The Moon sits in Virgo this evening, floating some 5° east of the bright star Spica. To its north, you may spot Arcturus, which we viewed last night. And Regulus, which marks the heart of Leo the Lion, lies northwest of the Moon’s position. You may also be able to make out the Big Dipper in the north, standing on the end of its handle for most of the night. Other visible bright stars earlier in the evening include Capella in Auriga, Aldebaran in Taurus, Betelgeuse and Rigel in Orion, and the ruler of them all, Sirius the Dog Star in Canis Major.

Sunrise: 6:36 A.M.
Sunset: 7:30 P.M.
Moonrise: 8:16 P.M.
Moonset: 6:55 A.M.
Moon Phase: Full

Friday, April 7
You may have noticed a bright spot quickly climbing day by day in the western sky just after sunset. Mercury is making its way toward its greatest eastern elongation from the Sun on the 11th and remains visible for about an hour and a half after sunset tonight. The small planet has been fading in brightness as it slides away from the Sun and is now magnitude –0.5, about half a magnitude fainter than at the start of the month.

The smallest planet in the solar system, Mercury’s disk stretches just 7″ across. It appears slightly larger than Mars up in Taurus because it currently sits closer to Earth than the Red Planet, which affects their relative angular sizes. Mercury is located in Aries the Ram, roughly even above the horizon with the constellation’s magnitude 2.6 beta star Sheratan 6.7° to its right (northwest). Above Sheratan in the sky (northeast) is Aries’ brightest star, 2nd-magnitude Hamal.

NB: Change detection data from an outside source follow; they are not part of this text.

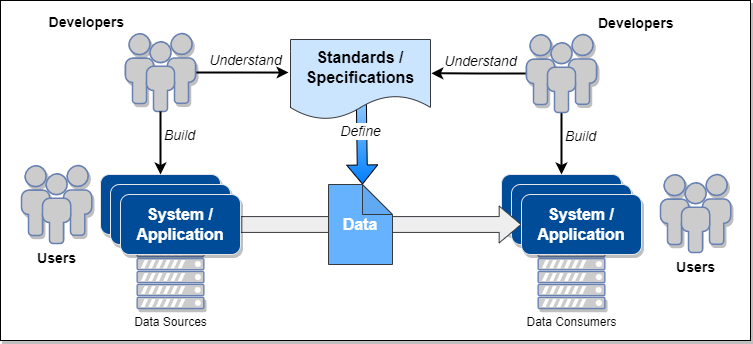
Above: images/model-and-serialization.png in oasis-tcs/openc2-jadn-im (draw.io), before the change. Source tidied: cells renumbered, new cells last; positions are measured from the earlier drawing's top-left corner, leaving out a move shared by most shapes.
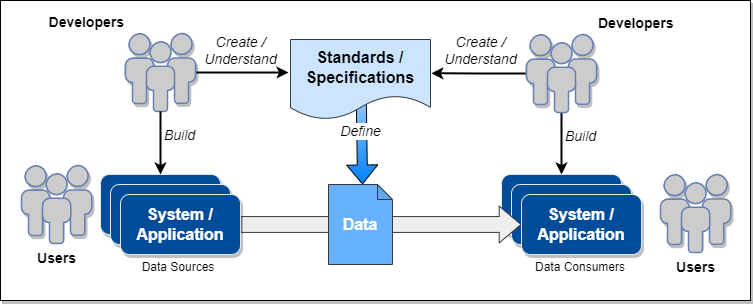
Above is the later version.

Commit message:
update figure, add para on end user concern

Change to the diagram source:
```diff
@@ -3,8 +3,14 @@
     <mxCell id="0" />
     <mxCell id="1" value="Background" parent="0" />
     <mxCell id="2" style="rounded=0;whiteSpace=wrap;html=1;shadow=1;labelBackgroundColor=none;fontSize=14;fontColor=#000000;fillColor=#FFFFFF;" parent="1" vertex="1">
-      <mxGeometry width="750" height="340" as="geometry" />
+      <mxGeometry width="750" height="300" as="geometry" />
     </mxCell>
+    <mxCell id="6" value="Data Sources" style="text;html=1;strokeColor=none;fillColor=none;align=center;verticalAlign=middle;whiteSpace=wrap;rounded=0;" parent="1" vertex="1">
+      <mxGeometry x="138" y="252" width="80" height="30" as="geometry" />
+    </mxCell>
+    <mxCell id="7" value="Data Consumers" style="text;html=1;strokeColor=none;fillColor=none;align=center;verticalAlign=middle;whiteSpace=wrap;rounded=0;" parent="1" vertex="1">
+      <mxGeometry x="530" y="252" width="100" height="30" as="geometry" />
+    </mxCell>
     <mxCell id="3" value="Image" parent="0" />
     <mxCell id="4" value="System / Application" style="rounded=1;whiteSpace=wrap;html=1;fontSize=16;fillColor=#004C99;strokeColor=#E6E6E6;labelBackgroundColor=none;fontColor=#FFFFFF;fontStyle=1;shadow=1;" parent="3" vertex="1">
       <mxGeometry x="501" y="174" width="120" height="60" as="geometry" />
@@ -12,12 +18,6 @@
     <mxCell id="5" value="System / Application" style="rounded=1;whiteSpace=wrap;html=1;fontSize=16;fillColor=#004C99;strokeColor=#E6E6E6;labelBackgroundColor=none;fontColor=#FFFFFF;fontStyle=1;shadow=1;" parent="3" vertex="1">
       <mxGeometry x="511" y="184" width="120" height="60" as="geometry" />
     </mxCell>
-    <mxCell id="6" value="Data Sources" style="fontColor=#000000;verticalAlign=top;verticalLabelPosition=bottom;labelPosition=center;align=center;html=1;fillColor=#CCCCCC;strokeColor=#6881B3;gradientColor=none;gradientDirection=north;strokeWidth=2;shape=mxgraph.networks.server;shadow=1;labelBackgroundColor=none;fontSize=12;" parent="3" vertex="1">
-      <mxGeometry x="136.7" y="234" width="66.6" height="74" as="geometry" />
-    </mxCell>
-    <mxCell id="7" value="Data Consumers" style="fontColor=#000000;verticalAlign=top;verticalLabelPosition=bottom;labelPosition=center;align=center;html=1;fillColor=#CCCCCC;strokeColor=#6881B3;gradientColor=none;gradientDirection=north;strokeWidth=2;shape=mxgraph.networks.server;shadow=1;labelBackgroundColor=none;fontSize=12;" parent="3" vertex="1">
-      <mxGeometry x="537.7" y="234" width="66.6" height="74" as="geometry" />
-    </mxCell>
     <mxCell id="8" value="Define" style="shape=flexArrow;endArrow=classic;html=1;rounded=0;fontSize=14;exitX=0.5;exitY=0;exitDx=0;exitDy=0;fillColor=default;gradientColor=#007FFF;entryX=0;entryY=0;entryDx=34;entryDy=0;entryPerimeter=0;fontStyle=2;" parent="3" edge="1" source="9" target="24">
       <mxGeometry x="0.27" y="-1" relative="1" as="geometry" />
     </mxCell>
@@ -27,7 +27,7 @@
     <mxCell id="10" value="System / Application" style="rounded=1;whiteSpace=wrap;html=1;fontSize=16;fillColor=#004C99;strokeColor=#E6E6E6;labelBackgroundColor=none;fontColor=#FFFFFF;fontStyle=1;shadow=1;" parent="3" vertex="1">
       <mxGeometry x="100" y="174" width="120" height="60" as="geometry" />
     </mxCell>
-    <mxCell id="11" style="edgeStyle=orthogonalEdgeStyle;rounded=0;jettySize=auto;html=1;exitX=0.5;exitY=1;exitDx=0;exitDy=0;entryX=0.5;entryY=0;entryDx=0;entryDy=0;fontSize=12;strokeWidth=2;" parent="3" edge="1" target="x">
+    <mxCell id="11" style="edgeStyle=orthogonalEdgeStyle;rounded=0;orthogonalLoop=1;jettySize=auto;html=1;exitX=0.5;exitY=1;exitDx=0;exitDy=0;entryX=0.5;entryY=0;entryDx=0;entryDy=0;fontSize=12;strokeWidth=2;" parent="3" edge="1">
       <mxGeometry relative="1" as="geometry">
         <mxPoint x="239" y="192" as="sourcePoint" />
       </mxGeometry>
@@ -35,7 +35,7 @@
     <mxCell id="12" style="shape=flexArrow;endArrow=classic;html=1;rounded=0;fontSize=12;exitX=1;exitY=0.5;exitDx=0;exitDy=0;entryX=0;entryY=0.5;entryDx=0;entryDy=0;fillColor=#eeeeee;strokeColor=#36393d;width=15.833333333333332;endSize=6.944444444444445;labelBackgroundColor=none;" parent="3" edge="1" source="19" target="20">
       <mxGeometry x="0.23" y="-30" relative="1" as="geometry" />
     </mxCell>
-    <mxCell id="13" style="edgeStyle=orthogonalEdgeStyle;rounded=0;jettySize=auto;html=1;exitX=0.5;exitY=1;exitDx=0;exitDy=0;entryX=0.5;entryY=0;entryDx=0;entryDy=0;fontSize=12;strokeWidth=2;" parent="3" edge="1" target="x">
+    <mxCell id="13" style="edgeStyle=orthogonalEdgeStyle;rounded=0;orthogonalLoop=1;jettySize=auto;html=1;exitX=0.5;exitY=1;exitDx=0;exitDy=0;entryX=0.5;entryY=0;entryDx=0;entryDy=0;fontSize=12;strokeWidth=2;" parent="3" edge="1">
       <mxGeometry relative="1" as="geometry">
         <mxPoint x="451" y="192" as="sourcePoint" />
       </mxGeometry>
@@ -46,8 +46,8 @@
     <mxCell id="15" value="Users" style="fontColor=#000000;verticalAlign=top;verticalLabelPosition=bottom;labelPosition=center;align=center;html=1;fillColor=#CCCCCC;strokeColor=#6881B3;gradientColor=none;gradientDirection=north;strokeWidth=2;shape=mxgraph.networks.users;shadow=1;labelBackgroundColor=none;fontSize=14;fontStyle=1;" parent="3" vertex="1">
       <mxGeometry x="660" y="174" width="70.2" height="78" as="geometry" />
     </mxCell>
-    <mxCell id="16" value="Understand" style="edgeStyle=orthogonalEdgeStyle;rounded=0;jettySize=auto;html=1;exitX=1;exitY=0.5;exitDx=0;exitDy=0;exitPerimeter=0;entryX=-0.014;entryY=0.413;entryDx=0;entryDy=0;entryPerimeter=0;fontStyle=2;fontSize=14;strokeWidth=2;labelBackgroundColor=none;" parent="3" edge="1" source="17" target="9">
-      <mxGeometry x="0.08" y="12" relative="1" as="geometry" />
+    <mxCell id="16" value="Create / &lt;br&gt;Understand" style="edgeStyle=orthogonalEdgeStyle;rounded=0;jettySize=auto;html=1;exitX=1;exitY=0.5;exitDx=0;exitDy=0;exitPerimeter=0;entryX=-0.014;entryY=0.413;entryDx=0;entryDy=0;entryPerimeter=0;fontStyle=2;fontSize=14;strokeWidth=2;labelBackgroundColor=none;" parent="3" edge="1" source="17" target="9">
+      <mxGeometry x="-0.03" y="22" relative="1" as="geometry" />
     </mxCell>
     <mxCell id="17" value="Developers" style="fontColor=#000000;verticalAlign=bottom;verticalLabelPosition=top;labelPosition=left;align=right;html=1;outlineConnect=0;fillColor=#CCCCCC;strokeColor=#6881B3;gradientColor=none;gradientDirection=north;strokeWidth=2;shape=mxgraph.networks.users;shadow=1;labelBackgroundColor=none;fontSize=14;fontStyle=1;" parent="3" vertex="1">
       <mxGeometry x="124.9" y="33" width="70.2" height="78" as="geometry" />
@@ -61,8 +61,10 @@
     <mxCell id="20" value="System / Application" style="rounded=1;whiteSpace=wrap;html=1;fontSize=16;fillColor=#004C99;strokeColor=#E6E6E6;labelBackgroundColor=none;fontColor=#FFFFFF;fontStyle=1;shadow=1;" parent="3" vertex="1">
       <mxGeometry x="521" y="194" width="120" height="60" as="geometry" />
     </mxCell>
-    <mxCell id="21" value="Understand" style="edgeStyle=orthogonalEdgeStyle;rounded=0;jettySize=auto;html=1;exitX=0;exitY=0.5;exitDx=0;exitDy=0;exitPerimeter=0;entryX=1.006;entryY=0.423;entryDx=0;entryDy=0;entryPerimeter=0;fontStyle=2;fontSize=14;align=center;strokeWidth=2;labelBackgroundColor=none;" parent="3" edge="1" source="23" target="9">
-      <mxGeometry x="-0.04" y="-12" relative="1" as="geometry" />
+    <mxCell id="21" value="Create / &lt;br&gt;Understand" style="edgeStyle=orthogonalEdgeStyle;rounded=0;jettySize=auto;html=1;exitX=0;exitY=0.5;exitDx=0;exitDy=0;exitPerimeter=0;entryX=1.006;entryY=0.423;entryDx=0;entryDy=0;entryPerimeter=0;fontStyle=2;fontSize=14;align=center;strokeWidth=2;labelBackgroundColor=none;" parent="3" edge="1" source="23" target="9">
+      <mxGeometry x="0.01" y="-23" relative="1" as="geometry">
+        <mxPoint x="2" as="offset" />
+      </mxGeometry>
     </mxCell>
     <mxCell id="22" value="Build" style="edgeStyle=orthogonalEdgeStyle;rounded=0;jettySize=auto;html=1;exitX=0.5;exitY=1;exitDx=0;exitDy=0;exitPerimeter=0;entryX=0.5;entryY=0;entryDx=0;entryDy=0;fontStyle=2;fontSize=14;strokeWidth=2;" parent="3" edge="1" source="23" target="4">
       <mxGeometry x="-0.22" y="19" relative="1" as="geometry" />
@@ -70,7 +72,7 @@
     <mxCell id="23" value="Developers" style="fontColor=#000000;verticalAlign=bottom;verticalLabelPosition=top;labelPosition=right;align=left;html=1;outlineConnect=0;fillColor=#CCCCCC;strokeColor=#6881B3;gradientColor=none;gradientDirection=north;strokeWidth=2;shape=mxgraph.networks.users;shadow=1;labelBackgroundColor=none;fontSize=14;fontStyle=1;" parent="3" vertex="1">
       <mxGeometry x="525.9" y="34" width="70.2" height="78" as="geometry" />
     </mxCell>
-    <mxCell id="24" value="Data" style="shape=note;whiteSpace=wrap;html=1;backgroundOutline=1;darkOpacity=0.05;fontSize=16;fillColor=#66B2FF;strokeColor=#36393d;fontStyle=1;fontColor=#FFFFFF;" parent="3" vertex="1">
+    <mxCell id="24" value="Data" style="shape=note;whiteSpace=wrap;html=1;backgroundOutline=1;darkOpacity=0.05;fontSize=16;fillColor=#66B2FF;strokeColor=#36393d;fontStyle=1;fontColor=#FFFFFF;size=15;" parent="3" vertex="1">
       <mxGeometry x="328" y="184" width="64" height="80" as="geometry" />
     </mxCell>
     <mxCell id="25" value="Build" style="edgeStyle=orthogonalEdgeStyle;rounded=0;jettySize=auto;html=1;exitX=0.5;exitY=1;exitDx=0;exitDy=0;exitPerimeter=0;entryX=0.5;entryY=0;entryDx=0;entryDy=0;fontStyle=2;fontSize=14;strokeWidth=2;" parent="3" edge="1" source="17" target="10">
```
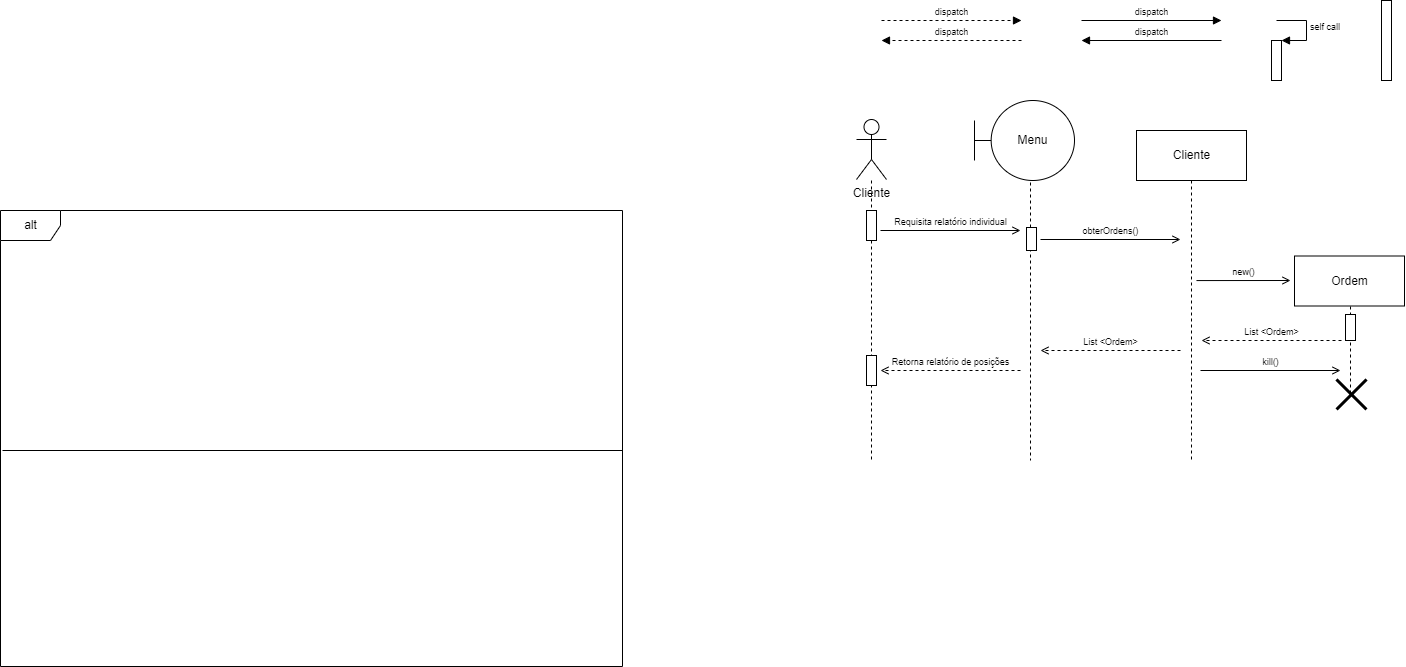
Before: MarketDiagramasDeSequencia/MarketSequencia06.drawio.png, a diagram exported from draw.io (EijiDogen/FEI_MDSMarket). Source tidied: cells renumbered, new cells last; positions are measured from the earlier drawing's top-left corner, leaving out a move shared by most shapes. Source of this version:
```xml
<mxGraphModel>
  <root>
    <mxCell id="0" />
    <mxCell id="1" value="Frames" parent="0" />
    <mxCell id="2" value="alt" style="shape=umlFrame;whiteSpace=wrap;html=1;" parent="1" vertex="1">
      <mxGeometry y="210" width="622" height="456" as="geometry" />
    </mxCell>
    <mxCell id="3" style="line;strokeWidth=1;fillColor=none;align=left;verticalAlign=middle;spacingTop=-1;spacingLeft=3;spacingRight=3;labelPosition=right;" parent="1" vertex="1">
      <mxGeometry x="2" y="446" width="620" height="8" as="geometry" />
    </mxCell>
    <mxCell id="4" value="Lifeline" parent="0" />
    <mxCell id="5" style="edgeStyle=orthogonalEdgeStyle;rounded=0;orthogonalLoop=1;jettySize=auto;html=1;dashed=1;endArrow=none;endFill=0;" parent="4" edge="1">
      <mxGeometry relative="1" as="geometry">
        <mxPoint x="871" y="180" as="sourcePoint" />
        <mxPoint x="870" y="460" as="targetPoint" />
        <Array as="points">
          <mxPoint x="871" y="460" />
        </Array>
      </mxGeometry>
    </mxCell>
    <mxCell id="6" style="edgeStyle=orthogonalEdgeStyle;rounded=0;orthogonalLoop=1;jettySize=auto;html=1;dashed=1;endArrow=none;endFill=0;anchorPointDirection=1;" parent="4" edge="1">
      <mxGeometry relative="1" as="geometry">
        <mxPoint x="1191" y="180" as="sourcePoint" />
        <mxPoint x="1190" y="460" as="targetPoint" />
        <Array as="points">
          <mxPoint x="1191" y="440" />
          <mxPoint x="1191" y="440" />
        </Array>
      </mxGeometry>
    </mxCell>
    <mxCell id="7" style="edgeStyle=orthogonalEdgeStyle;rounded=0;orthogonalLoop=1;jettySize=auto;html=1;dashed=1;endArrow=none;endFill=0;" parent="4" edge="1">
      <mxGeometry relative="1" as="geometry">
        <mxPoint x="1350" y="300" as="sourcePoint" />
        <mxPoint x="1350" y="393" as="targetPoint" />
        <Array as="points">
          <mxPoint x="1350" y="383" />
          <mxPoint x="1350" y="383" />
        </Array>
      </mxGeometry>
    </mxCell>
    <mxCell id="8" value="Cliente" style="html=1;" parent="4" vertex="1">
      <mxGeometry x="1136" y="130" width="110" height="50" as="geometry" />
    </mxCell>
    <mxCell id="9" value="Cliente" style="shape=umlActor;verticalLabelPosition=bottom;verticalAlign=top;html=1;" parent="4" vertex="1">
      <mxGeometry x="856" y="119" width="30" height="60" as="geometry" />
    </mxCell>
    <mxCell id="10" style="edgeStyle=orthogonalEdgeStyle;rounded=0;orthogonalLoop=1;jettySize=auto;html=1;endArrow=none;endFill=0;dashed=1;" parent="4" edge="1">
      <mxGeometry relative="1" as="geometry">
        <mxPoint x="1030" y="170" as="sourcePoint" />
        <mxPoint x="1030" y="460" as="targetPoint" />
        <Array as="points">
          <mxPoint x="1030" y="450" />
        </Array>
      </mxGeometry>
    </mxCell>
    <mxCell id="11" value="Ordem" style="html=1;" parent="4" vertex="1">
      <mxGeometry x="1294" y="255.5" width="110" height="50" as="geometry" />
    </mxCell>
    <mxCell id="12" value="Active" parent="0" />
    <mxCell id="13" style="html=1;perimeter=orthogonalPerimeter;fontSize=9;" parent="12" vertex="1">
      <mxGeometry x="1381" width="10" height="80" as="geometry" />
    </mxCell>
    <mxCell id="14" style="html=1;perimeter=orthogonalPerimeter;fontSize=9;" parent="12" vertex="1">
      <mxGeometry x="866" y="210" width="10" height="30" as="geometry" />
    </mxCell>
    <mxCell id="15" style="html=1;perimeter=orthogonalPerimeter;fontSize=9;" parent="12" vertex="1">
      <mxGeometry x="1026" y="227" width="10" height="23" as="geometry" />
    </mxCell>
    <mxCell id="16" style="html=1;perimeter=orthogonalPerimeter;fontSize=9;" parent="12" vertex="1">
      <mxGeometry x="1345" y="314" width="10" height="26" as="geometry" />
    </mxCell>
    <mxCell id="17" value="Menu" style="shape=umlBoundary;whiteSpace=wrap;html=1;" parent="12" vertex="1">
      <mxGeometry x="974" y="100" width="100" height="80" as="geometry" />
    </mxCell>
    <mxCell id="18" value="obterOrdens()" style="html=1;verticalAlign=bottom;endArrow=open;rounded=0;fontSize=9;endFill=0;" parent="12" edge="1">
      <mxGeometry relative="1" as="geometry">
        <mxPoint x="1040" y="239" as="sourcePoint" />
        <mxPoint x="1180" y="239" as="targetPoint" />
      </mxGeometry>
    </mxCell>
    <mxCell id="19" value="List &amp;lt;Ordem&amp;gt;" style="html=1;verticalAlign=bottom;endArrow=open;rounded=0;fontSize=9;dashed=1;endFill=0;" parent="12" edge="1">
      <mxGeometry relative="1" as="geometry">
        <mxPoint x="1341" y="340" as="sourcePoint" />
        <mxPoint x="1201" y="340" as="targetPoint" />
      </mxGeometry>
    </mxCell>
    <mxCell id="20" value="Retorna relatório de posições" style="html=1;verticalAlign=bottom;endArrow=open;rounded=0;fontSize=9;dashed=1;endFill=0;" parent="12" edge="1">
      <mxGeometry relative="1" as="geometry">
        <mxPoint x="1020" y="370" as="sourcePoint" />
        <mxPoint x="880" y="370" as="targetPoint" />
      </mxGeometry>
    </mxCell>
    <mxCell id="21" value="Messages" parent="0" />
    <mxCell id="22" value="Requisita relatório individual" style="html=1;verticalAlign=bottom;endArrow=open;rounded=0;fontSize=9;endFill=0;" parent="21" edge="1">
      <mxGeometry relative="1" as="geometry">
        <mxPoint x="880" y="230" as="sourcePoint" />
        <mxPoint x="1020" y="230" as="targetPoint" />
      </mxGeometry>
    </mxCell>
    <mxCell id="23" value="dispatch" style="html=1;verticalAlign=bottom;endArrow=block;rounded=0;fontSize=9;" parent="21" edge="1">
      <mxGeometry relative="1" as="geometry">
        <mxPoint x="1081" y="20" as="sourcePoint" />
        <mxPoint x="1221" y="20" as="targetPoint" />
      </mxGeometry>
    </mxCell>
    <mxCell id="24" value="dispatch" style="html=1;verticalAlign=bottom;endArrow=block;rounded=0;dashed=1;fontSize=9;" parent="21" edge="1">
      <mxGeometry relative="1" as="geometry">
        <mxPoint x="881" y="20" as="sourcePoint" />
        <mxPoint x="1021" y="20" as="targetPoint" />
      </mxGeometry>
    </mxCell>
    <mxCell id="25" value="dispatch" style="html=1;verticalAlign=bottom;endArrow=block;rounded=0;fontSize=9;" parent="21" edge="1">
      <mxGeometry relative="1" as="geometry">
        <mxPoint x="1221" y="40" as="sourcePoint" />
        <mxPoint x="1081" y="40" as="targetPoint" />
      </mxGeometry>
    </mxCell>
    <mxCell id="26" value="dispatch" style="html=1;verticalAlign=bottom;endArrow=block;rounded=0;dashed=1;fontSize=9;" parent="21" edge="1">
      <mxGeometry relative="1" as="geometry">
        <mxPoint x="1021" y="40" as="sourcePoint" />
        <mxPoint x="881" y="40" as="targetPoint" />
      </mxGeometry>
    </mxCell>
    <mxCell id="27" style="html=1;points=[];perimeter=orthogonalPerimeter;fontSize=9;" parent="21" vertex="1">
      <mxGeometry x="1271" y="40" width="10" height="40" as="geometry" />
    </mxCell>
    <mxCell id="28" value="self call" style="edgeStyle=orthogonalEdgeStyle;html=1;align=left;spacingLeft=2;endArrow=block;rounded=0;entryX=1;entryY=0;fontSize=9;" parent="21" edge="1" target="27">
      <mxGeometry relative="1" as="geometry">
        <mxPoint x="1276" y="20" as="sourcePoint" />
        <Array as="points">
          <mxPoint x="1306" y="20" />
        </Array>
      </mxGeometry>
    </mxCell>
    <mxCell id="29" value="new()" style="html=1;verticalAlign=bottom;endArrow=open;rounded=0;fontSize=9;endFill=0;" parent="21" edge="1">
      <mxGeometry relative="1" as="geometry">
        <mxPoint x="1196" y="280.1" as="sourcePoint" />
        <mxPoint x="1290" y="280" as="targetPoint" />
      </mxGeometry>
    </mxCell>
    <mxCell id="30" value="List &amp;lt;Ordem&amp;gt;" style="html=1;verticalAlign=bottom;endArrow=open;rounded=0;fontSize=9;dashed=1;endFill=0;" parent="21" edge="1">
      <mxGeometry relative="1" as="geometry">
        <mxPoint x="1180" y="350" as="sourcePoint" />
        <mxPoint x="1040" y="350" as="targetPoint" />
      </mxGeometry>
    </mxCell>
    <mxCell id="31" style="html=1;perimeter=orthogonalPerimeter;fontSize=9;" parent="21" vertex="1">
      <mxGeometry x="866" y="355" width="10" height="30" as="geometry" />
    </mxCell>
    <mxCell id="32" value="kill()" style="html=1;verticalAlign=bottom;endArrow=open;rounded=0;fontSize=9;endFill=0;" parent="21" edge="1">
      <mxGeometry relative="1" as="geometry">
        <mxPoint x="1200" y="370" as="sourcePoint" />
        <mxPoint x="1340" y="370" as="targetPoint" />
      </mxGeometry>
    </mxCell>
    <mxCell id="33" style="shape=umlDestroy;whiteSpace=wrap;html=1;strokeWidth=3;" parent="21" vertex="1">
      <mxGeometry x="1336" y="379" width="30" height="30" as="geometry" />
    </mxCell>
  </root>
</mxGraphModel>
```
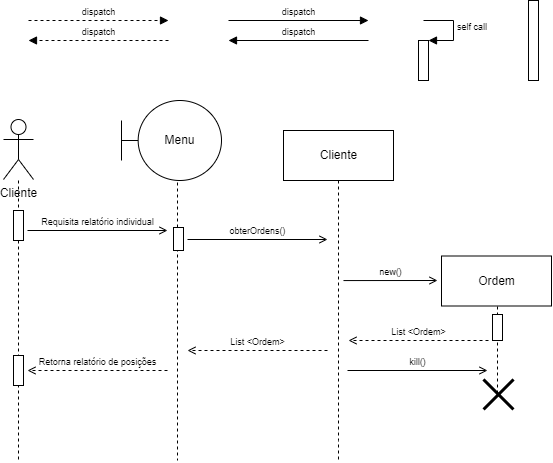
After the commit.

The edit, as a diff of the source:
```diff
@@ -2,12 +2,6 @@
   <root>
     <mxCell id="0" />
     <mxCell id="1" value="Frames" parent="0" />
-    <mxCell id="2" value="alt" style="shape=umlFrame;whiteSpace=wrap;html=1;" parent="1" vertex="1">
-      <mxGeometry y="210" width="622" height="456" as="geometry" />
-    </mxCell>
-    <mxCell id="3" style="line;strokeWidth=1;fillColor=none;align=left;verticalAlign=middle;spacingTop=-1;spacingLeft=3;spacingRight=3;labelPosition=right;" parent="1" vertex="1">
-      <mxGeometry x="2" y="446" width="620" height="8" as="geometry" />
-    </mxCell>
     <mxCell id="4" value="Lifeline" parent="0" />
     <mxCell id="5" style="edgeStyle=orthogonalEdgeStyle;rounded=0;orthogonalLoop=1;jettySize=auto;html=1;dashed=1;endArrow=none;endFill=0;" parent="4" edge="1">
       <mxGeometry relative="1" as="geometry">
```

Sunrise: 6:35 A.M.
Sunset: 7:31 P.M.
Moonrise: 9:24 P.M.
Moonset: 7:18 A.M.
Moon Phase: Waning gibbous (98%)

Sky This Week is brought to you in part by Celestron.